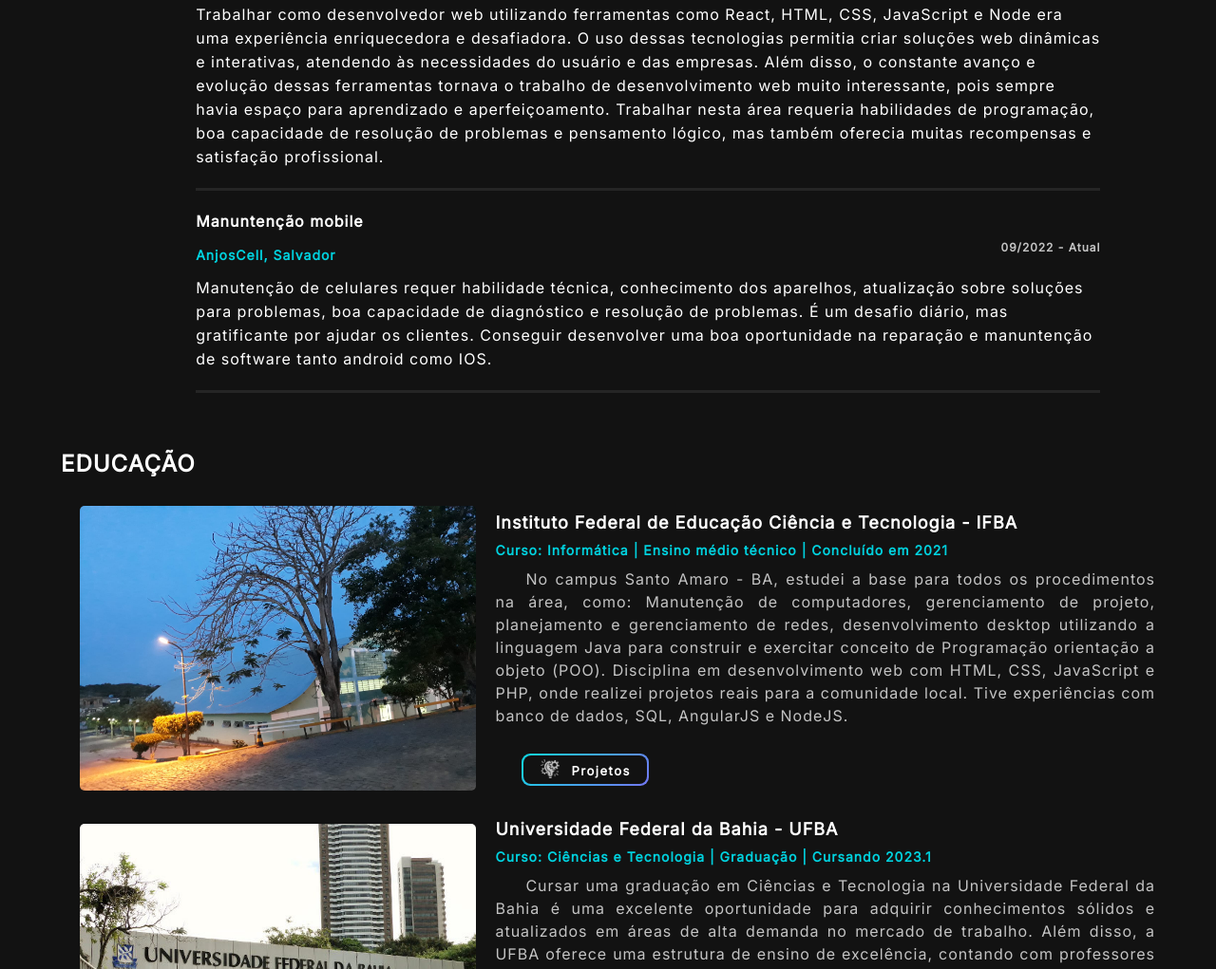
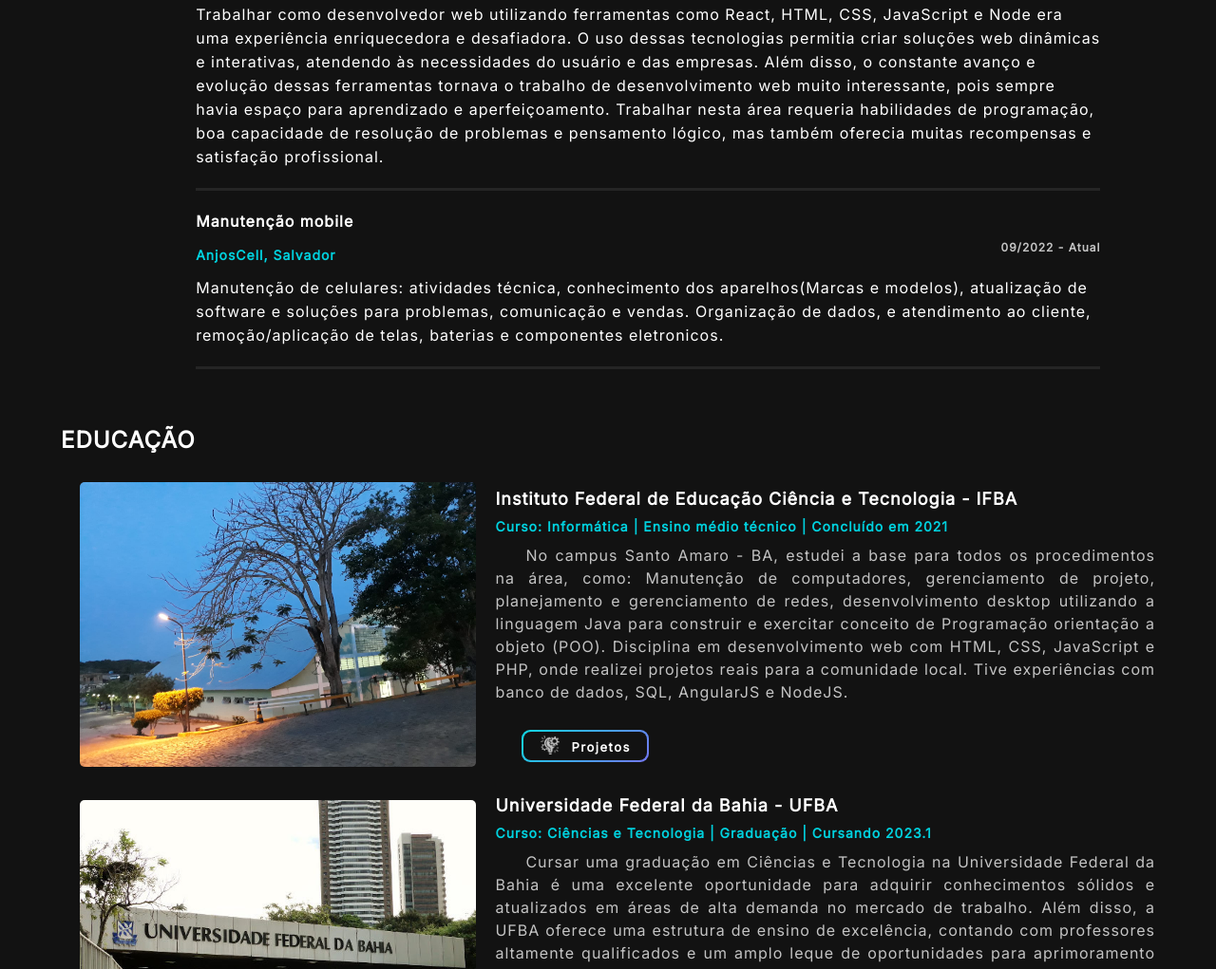
Before and after one commit to kevensantana/Profile, a plain HTML site: page index.html in a window 1280 px wide. Shown: the part 2156-3177 px from the top of the page at 95% size. Drawn offline with Linux system fonts and the light colour scheme; files whose address does not match are found by name.

Commit message:
Update index.html

```diff
--- a/index.html
+++ b/index.html
@@ -178,14 +178,13 @@
             </section>
 
             <section class="box-experiencia" data-anime="show-right">
-              <h2>Manuntenção mobile</h2>
+              <h2>Manutenção mobile</h2>
               <span class="ano">09/2022 - Atual</span>
               <p class="exp-local">AnjosCell, Salvador</p>
               <p class="exp-info">
-                Manutenção de celulares requer habilidade técnica, conhecimento dos aparelhos,
-                atualização sobre soluções para problemas, boa capacidade de diagnóstico e resolução de problemas.
-                É um desafio diário, mas gratificante por ajudar os clientes. Conseguir desenvolver uma boa
-                oportunidade na reparação e manuntenção de software tanto android como IOS.
+                Manutenção de celulares: atividades técnica, conhecimento dos aparelhos(Marcas e modelos),
+                atualização de software e soluções para problemas, comunicação e vendas. Organização de dados, e atendimento ao cliente,
+                remoção/aplicação de telas, baterias e componentes eletronicos.
               </p>
             </section>
 
```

----------

§ **Task directions**: Quote the preceding listing precisely and completely, omitting its images.

§ **Response**:
Before and after one commit to kevensantana/Profile, a plain HTML site: page index.html in a window 1280 px wide. Shown: the part 2156-3177 px from the top of the page at 95% size. Drawn offline with Linux system fonts and the light colour scheme; files whose address does not match are found by name.

Commit message:
Update index.html

```diff
--- a/index.html
+++ b/index.html
@@ -178,14 +178,13 @@
             </section>
 
             <section class="box-experiencia" data-anime="show-right">
-              <h2>Manuntenção mobile</h2>
+              <h2>Manutenção mobile</h2>
               <span class="ano">09/2022 - Atual</span>
               <p class="exp-local">AnjosCell, Salvador</p>
               <p class="exp-info">
-                Manutenção de celulares requer habilidade técnica, conhecimento dos aparelhos,
-                atualização sobre soluções para problemas, boa capacidade de diagnóstico e resolução de problemas.
-                É um desafio diário, mas gratificante por ajudar os clientes. Conseguir desenvolver uma boa
-                oportunidade na reparação e manuntenção de software tanto android como IOS.
+                Manutenção de celulares: atividades técnica, conhecimento dos aparelhos(Marcas e modelos),
+                atualização de software e soluções para problemas, comunicação e vendas. Organização de dados, e atendimento ao cliente,
+                remoção/aplicação de telas, baterias e componentes eletronicos.
               </p>
             </section>
 
```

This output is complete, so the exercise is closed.